### Edit tracking data
══════════════════════════════

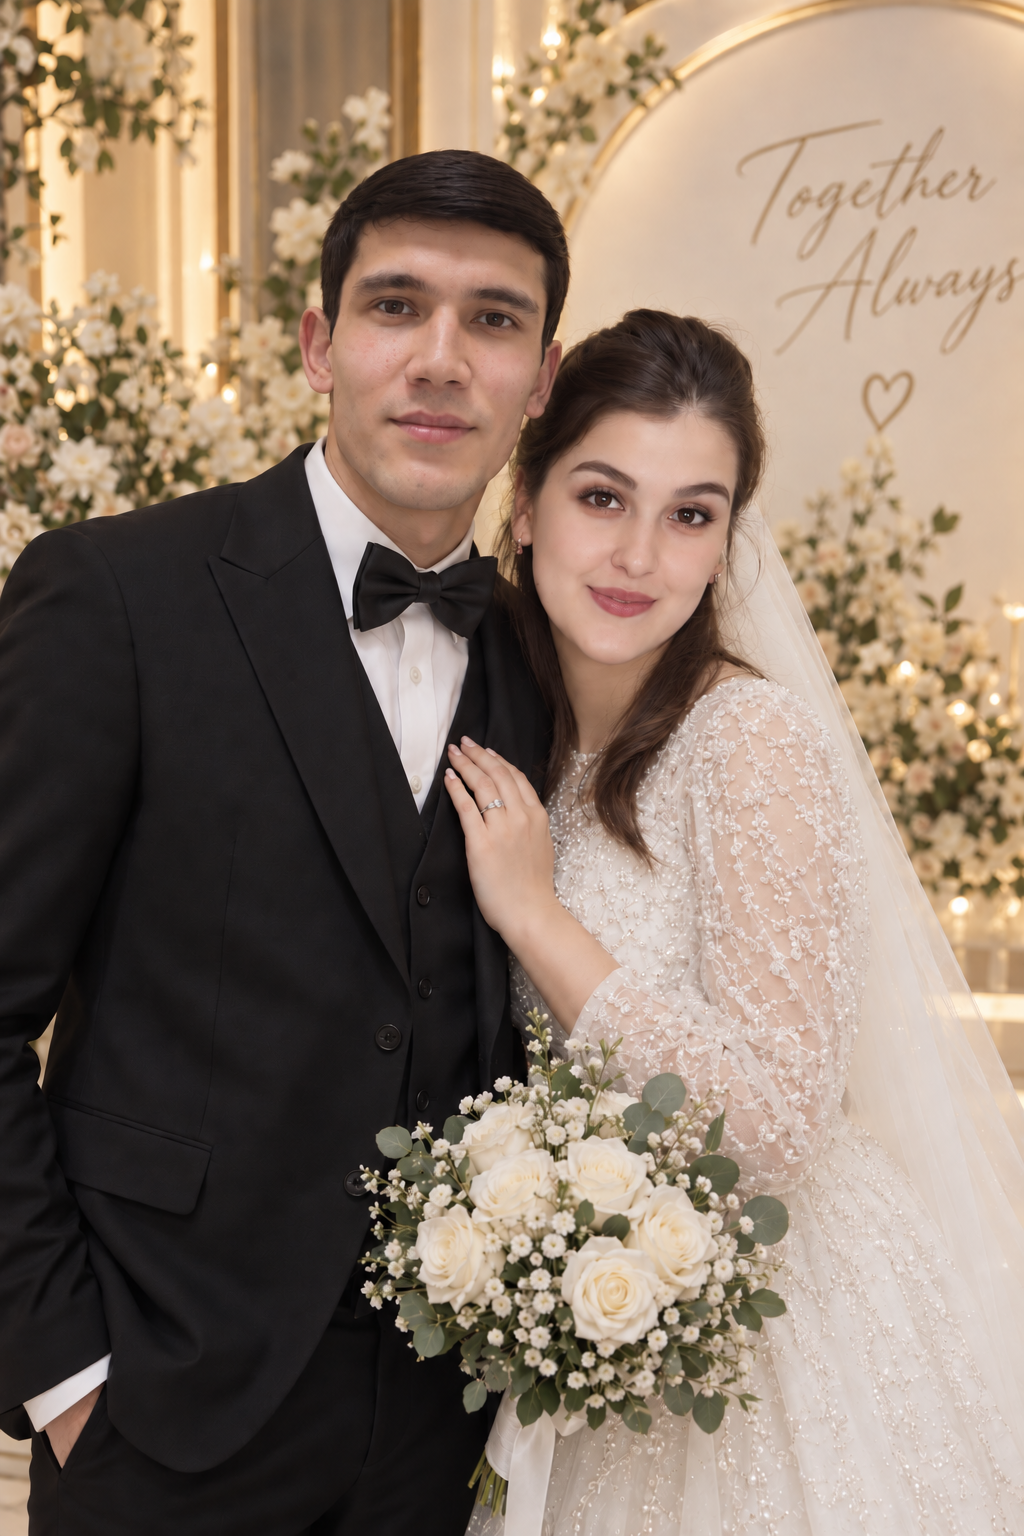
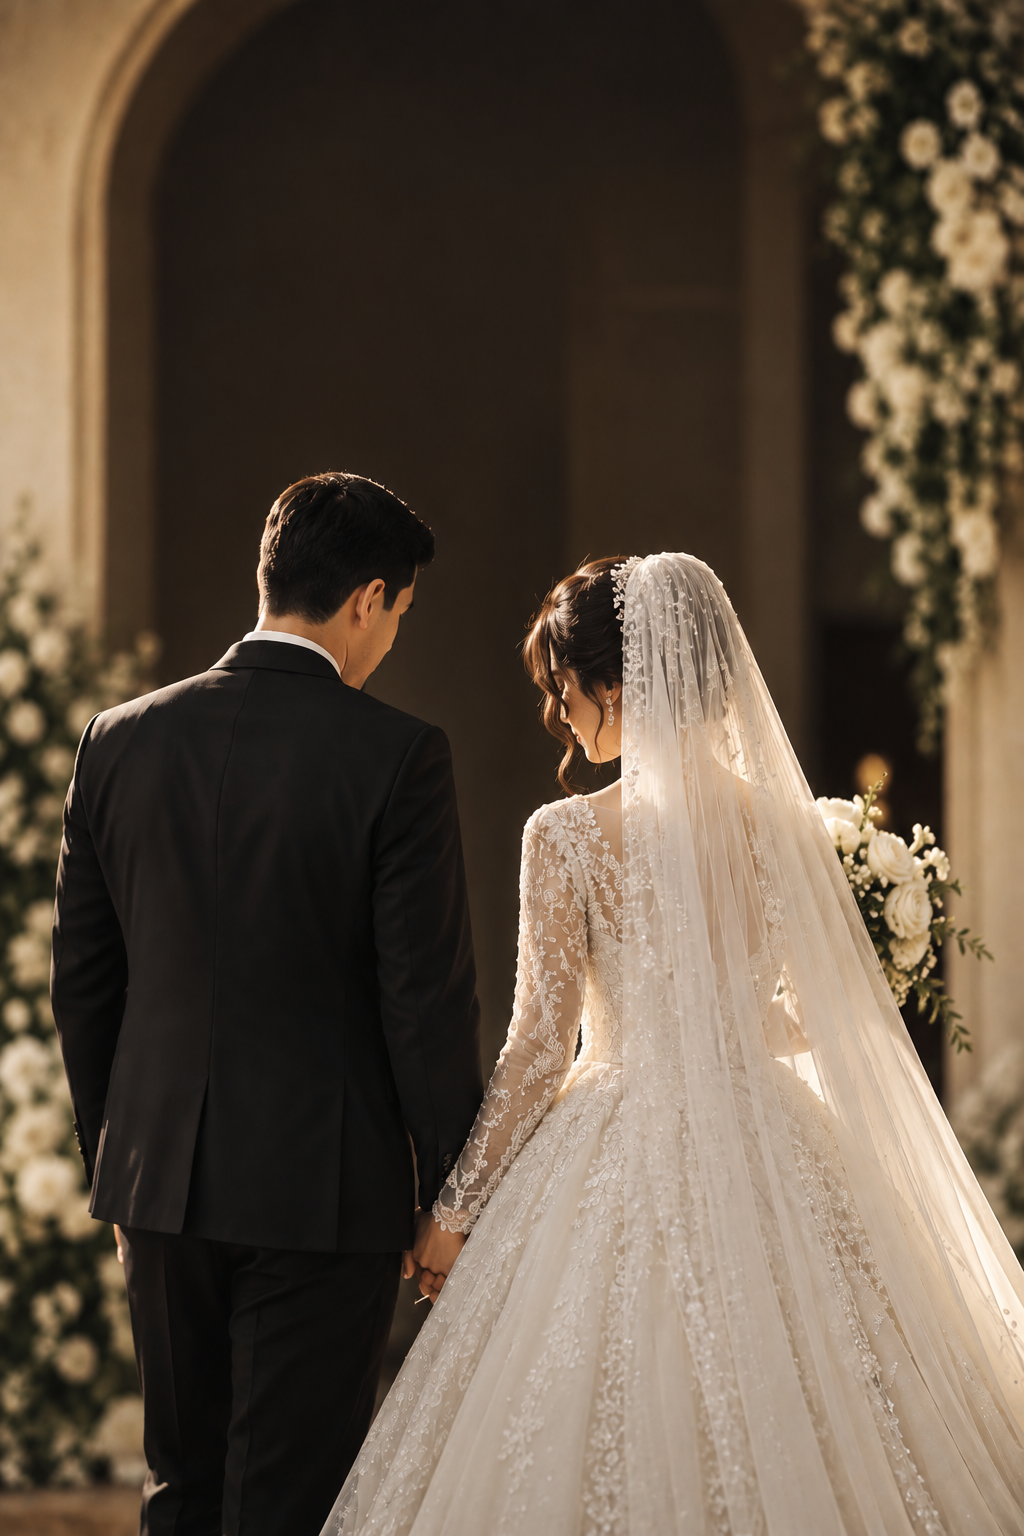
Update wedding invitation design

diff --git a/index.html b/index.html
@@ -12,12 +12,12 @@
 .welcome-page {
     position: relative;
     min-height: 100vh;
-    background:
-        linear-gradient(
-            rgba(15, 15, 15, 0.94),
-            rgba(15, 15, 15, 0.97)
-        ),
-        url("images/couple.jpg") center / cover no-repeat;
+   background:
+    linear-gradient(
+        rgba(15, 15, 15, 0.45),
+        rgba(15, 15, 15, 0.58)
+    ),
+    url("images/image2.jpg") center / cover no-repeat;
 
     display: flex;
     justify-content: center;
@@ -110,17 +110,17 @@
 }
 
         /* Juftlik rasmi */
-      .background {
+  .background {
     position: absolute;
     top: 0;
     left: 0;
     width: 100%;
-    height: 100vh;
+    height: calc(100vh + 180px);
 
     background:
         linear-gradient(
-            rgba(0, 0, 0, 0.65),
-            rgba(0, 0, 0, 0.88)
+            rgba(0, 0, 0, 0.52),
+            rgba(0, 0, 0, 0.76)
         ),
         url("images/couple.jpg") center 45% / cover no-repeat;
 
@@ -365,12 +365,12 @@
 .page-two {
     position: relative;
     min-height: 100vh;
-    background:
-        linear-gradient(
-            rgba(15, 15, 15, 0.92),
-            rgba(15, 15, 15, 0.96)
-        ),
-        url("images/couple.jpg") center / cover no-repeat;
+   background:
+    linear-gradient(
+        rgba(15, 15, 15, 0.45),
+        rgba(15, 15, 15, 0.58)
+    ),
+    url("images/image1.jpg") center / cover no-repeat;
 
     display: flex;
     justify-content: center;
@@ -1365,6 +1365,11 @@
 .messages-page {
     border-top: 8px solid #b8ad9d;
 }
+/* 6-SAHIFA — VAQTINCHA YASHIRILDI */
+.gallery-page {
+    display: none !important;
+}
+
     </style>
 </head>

══════════════════════════════

### EXERCISE GOAL
Where a line of the data holds "rgba", show that line.

### ANSWER TO THE EXERCISE
-            rgba(15, 15, 15, 0.94),
-            rgba(15, 15, 15, 0.97)
+        rgba(15, 15, 15, 0.45),
+        rgba(15, 15, 15, 0.58)
-            rgba(0, 0, 0, 0.65),
-            rgba(0, 0, 0, 0.88)
+            rgba(0, 0, 0, 0.52),
+            rgba(0, 0, 0, 0.76)
-            rgba(15, 15, 15, 0.92),
-            rgba(15, 15, 15, 0.96)
+        rgba(15, 15, 15, 0.45),
+        rgba(15, 15, 15, 0.58)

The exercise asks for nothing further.